▸ **Record extracts**
⁂
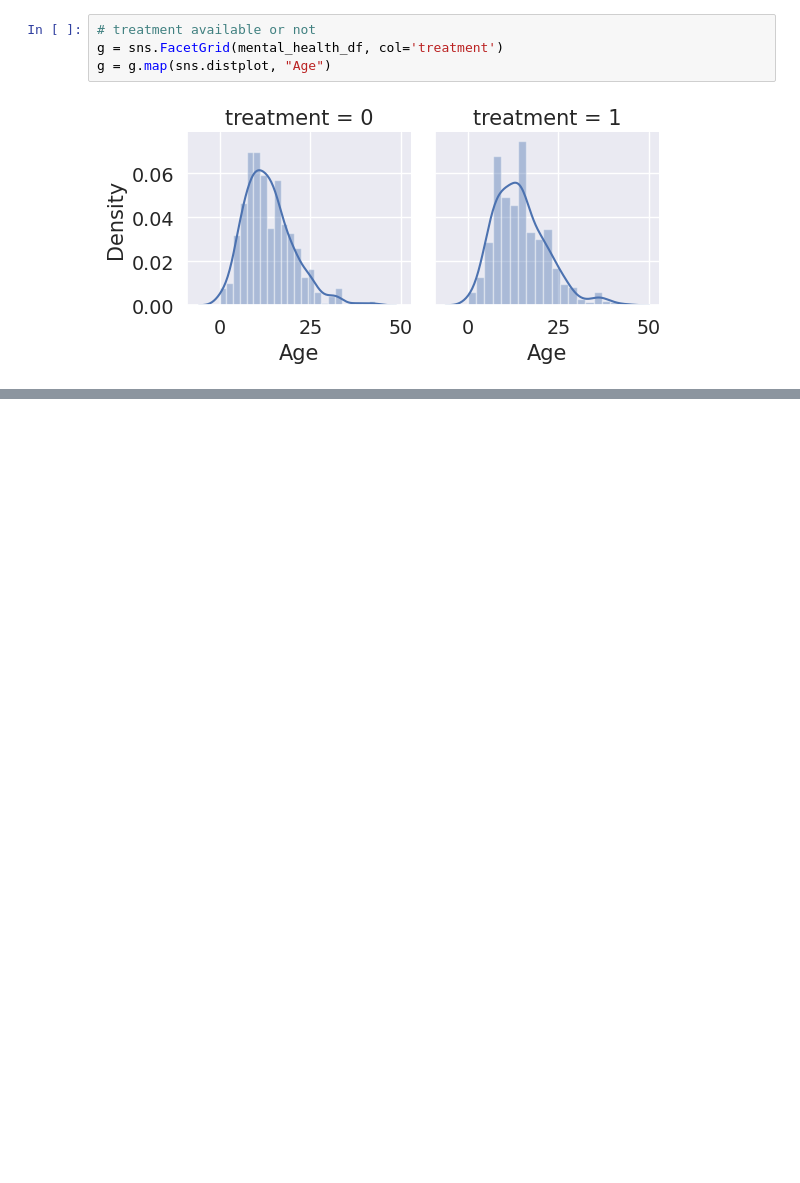
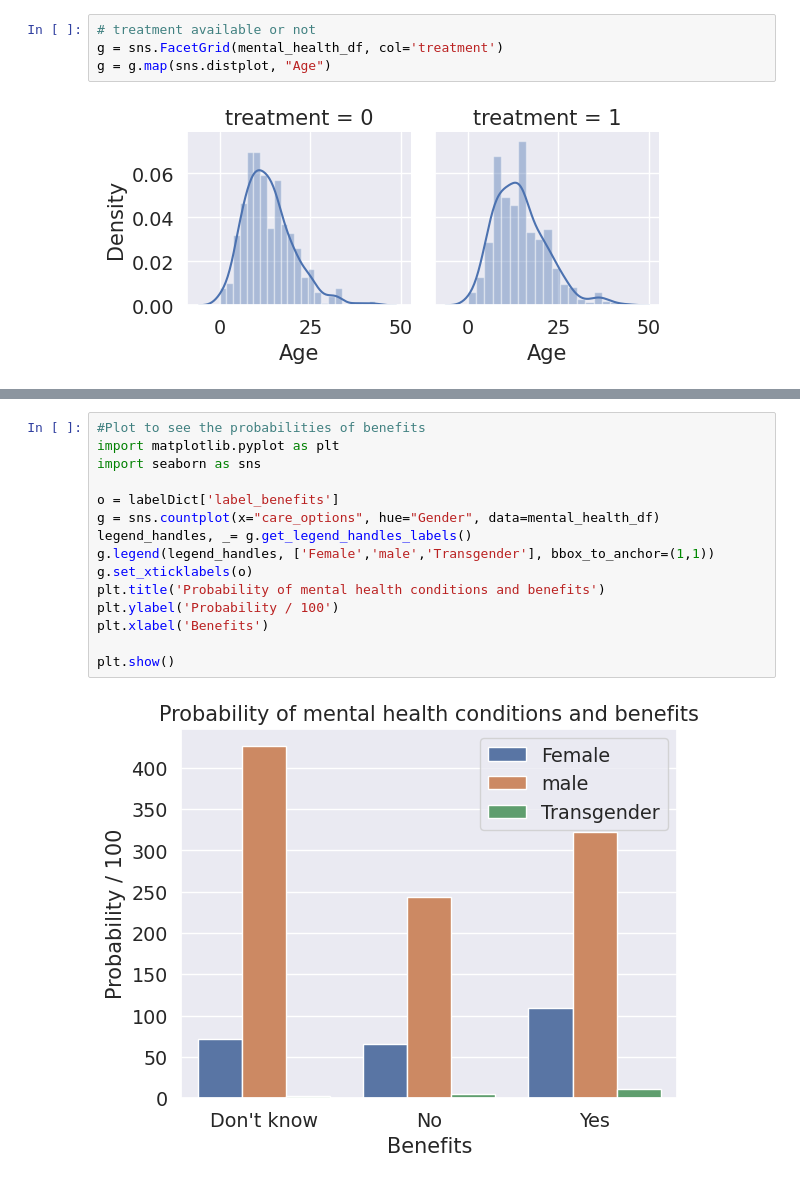
Before and after one commit to sandhyashinde06/repo, a Jupyter notebook: Sandhya_ML_Projecyt.ipynb, the cells around one changed output, grey strips where cells are left out. Saved outputs shown, nothing was run; the diff lists cells and outputs as text; blank space fills up the shorter version.

```diff
--- a/Sandhya_ML_Projecyt.ipynb
+++ b/Sandhya_ML_Projecyt.ipynb
@@ -374,0 +412,17 @@ plt.show()
+# %%
+#Plot to see the probabilities of benefits
+import matplotlib.pyplot as plt
+import seaborn as sns
+
+o = labelDict['label_benefits']
+g = sns.countplot(x="care_options", hue="Gender", data=mental_health_df)
+legend_handles, _= g.get_legend_handles_labels()
+g.legend(legend_handles, ['Female','male','Transgender'], bbox_to_anchor=(1,1))
+g.set_xticklabels(o)
+plt.title('Probability of mental health conditions and benefits')
+plt.ylabel('Probability / 100')
+plt.xlabel('Benefits')
+
+plt.show()
+# %% [output]
+[figure, added]
```
Also changed, not shown: parts of 38 cells of this notebook.
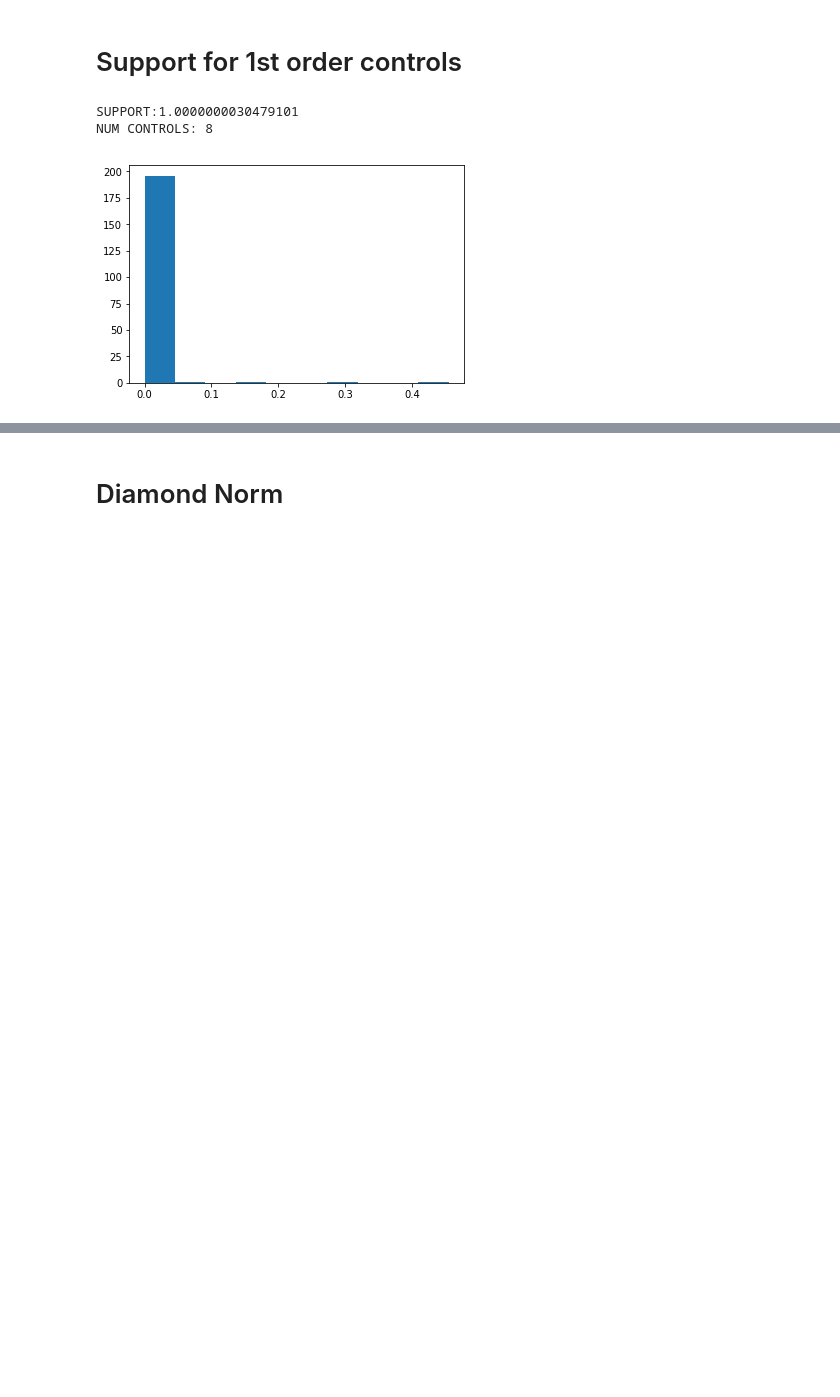
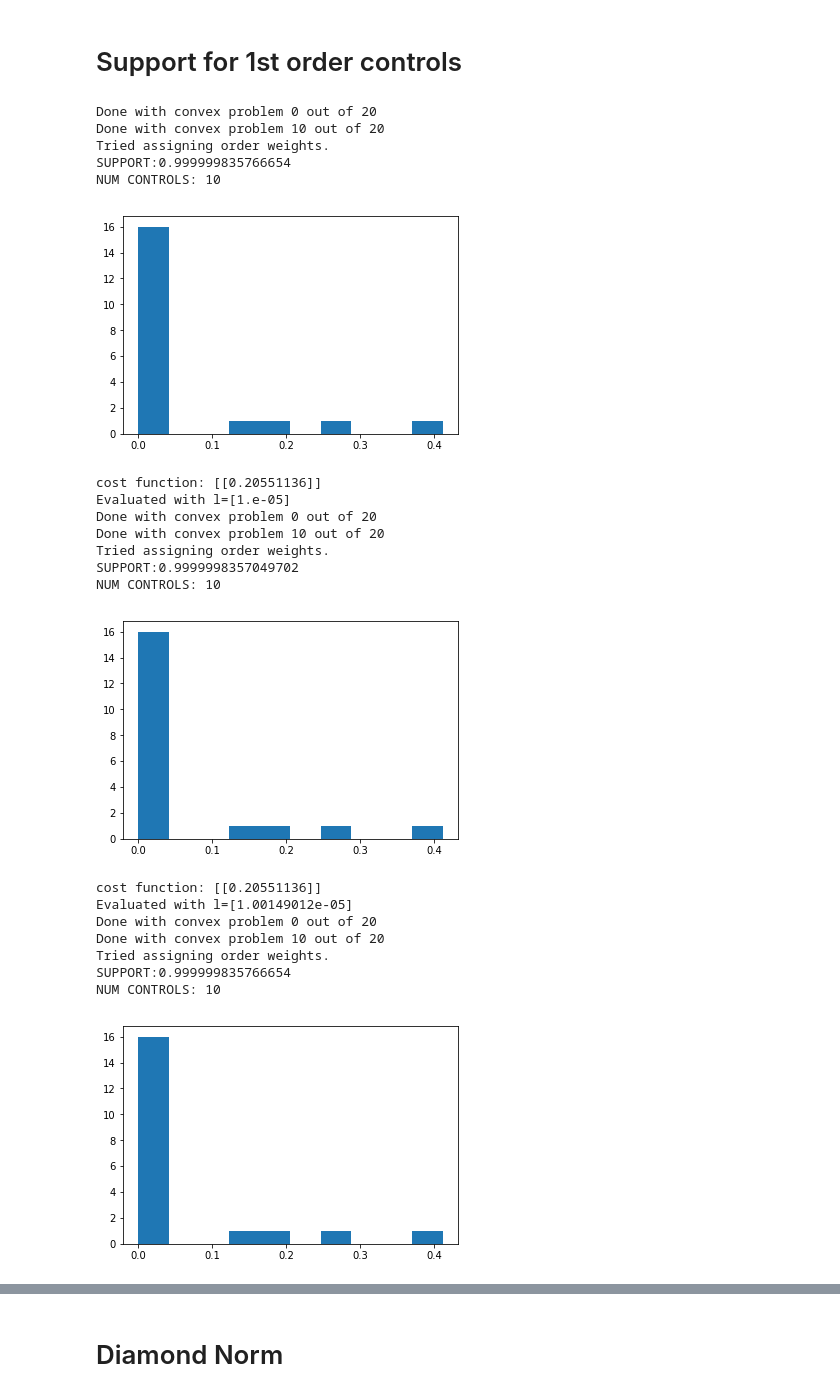
Before and after one commit to ampolloreno/decorrelating_errors, a Jupyter notebook: code/SQRT(X).ipynb, the cells around one changed output, grey strips where cells are left out. Saved outputs shown, nothing was run; the diff lists cells and outputs as text; code cells hidden in the pictures; blank space fills up the shorter version.

```diff
--- a/code/SQRT(X).ipynb
+++ b/code/SQRT(X).ipynb
@@ -92,9 +208,3 @@ pca0.controlset = [pca0.controlset[i] for i in indices0]
 pca0.probs = list(np.array(subweights.T/sum(subweights)).T)
 # %% [markdown]
 # Support for 1st order controls
-# %%
-indices1 = hist_and_support(pca.weights, num_weights)
-# %% [output]
-SUPPORT:1.0000000030479101
-NUM CONTROLS: 8
-[figure, removed]
@@ -100,0 +224,25 @@ NUM CONTROLS: 8
+# %%
+l = find_l(pca, l0=1E-5)
+# %% [output]
+Done with convex problem 0 out of 20
+Done with convex problem 10 out of 20
+Tried assigning order weights.
+SUPPORT:0.999999835766654
+NUM CONTROLS: 10
+[figure, added]
+cost function: [[0.20551136]]
+Evaluated with l=[1.e-05]
+Done with convex problem 0 out of 20
+Done with convex problem 10 out of 20
+Tried assigning order weights.
+SUPPORT:0.9999998357049702
+NUM CONTROLS: 10
+[figure, added]
+cost function: [[0.20551136]]
+Evaluated with l=[1.00149012e-05]
+Done with convex problem 0 out of 20
+Done with convex problem 10 out of 20
+Tried assigning order weights.
+SUPPORT:0.999999835766654
+NUM CONTROLS: 10
+[figure, added]
```
Also changed, not shown: parts of 34 cells of this notebook, 4 other files.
⁂
▸ **Work task**
Set down the data above verbatim, omitting every image.

▸ **Exercise result**
Before and after one commit to sandhyashinde06/repo, a Jupyter notebook: Sandhya_ML_Projecyt.ipynb, the cells around one changed output, grey strips where cells are left out. Saved outputs shown, nothing was run; the diff lists cells and outputs as text; blank space fills up the shorter version.

```diff
--- a/Sandhya_ML_Projecyt.ipynb
+++ b/Sandhya_ML_Projecyt.ipynb
@@ -374,0 +412,17 @@ plt.show()
+# %%
+#Plot to see the probabilities of benefits
+import matplotlib.pyplot as plt
+import seaborn as sns
+
+o = labelDict['label_benefits']
+g = sns.countplot(x="care_options", hue="Gender", data=mental_health_df)
+legend_handles, _= g.get_legend_handles_labels()
+g.legend(legend_handles, ['Female','male','Transgender'], bbox_to_anchor=(1,1))
+g.set_xticklabels(o)
+plt.title('Probability of mental health conditions and benefits')
+plt.ylabel('Probability / 100')
+plt.xlabel('Benefits')
+
+plt.show()
+# %% [output]
+[figure, added]
```
Also changed, not shown: parts of 38 cells of this notebook.
Before and after one commit to ampolloreno/decorrelating_errors, a Jupyter notebook: code/SQRT(X).ipynb, the cells around one changed output, grey strips where cells are left out. Saved outputs shown, nothing was run; the diff lists cells and outputs as text; code cells hidden in the pictures; blank space fills up the shorter version.

```diff
--- a/code/SQRT(X).ipynb
+++ b/code/SQRT(X).ipynb
@@ -92,9 +208,3 @@ pca0.controlset = [pca0.controlset[i] for i in indices0]
 pca0.probs = list(np.array(subweights.T/sum(subweights)).T)
 # %% [markdown]
 # Support for 1st order controls
-# %%
-indices1 = hist_and_support(pca.weights, num_weights)
-# %% [output]
-SUPPORT:1.0000000030479101
-NUM CONTROLS: 8
-[figure, removed]
@@ -100,0 +224,25 @@ NUM CONTROLS: 8
+# %%
+l = find_l(pca, l0=1E-5)
+# %% [output]
+Done with convex problem 0 out of 20
+Done with convex problem 10 out of 20
+Tried assigning order weights.
+SUPPORT:0.999999835766654
+NUM CONTROLS: 10
+[figure, added]
+cost function: [[0.20551136]]
+Evaluated with l=[1.e-05]
+Done with convex problem 0 out of 20
+Done with convex problem 10 out of 20
+Tried assigning order weights.
+SUPPORT:0.9999998357049702
+NUM CONTROLS: 10
+[figure, added]
+cost function: [[0.20551136]]
+Evaluated with l=[1.00149012e-05]
+Done with convex problem 0 out of 20
+Done with convex problem 10 out of 20
+Tried assigning order weights.
+SUPPORT:0.999999835766654
+NUM CONTROLS: 10
+[figure, added]
```
Also changed, not shown: parts of 34 cells of this notebook, 4 other files.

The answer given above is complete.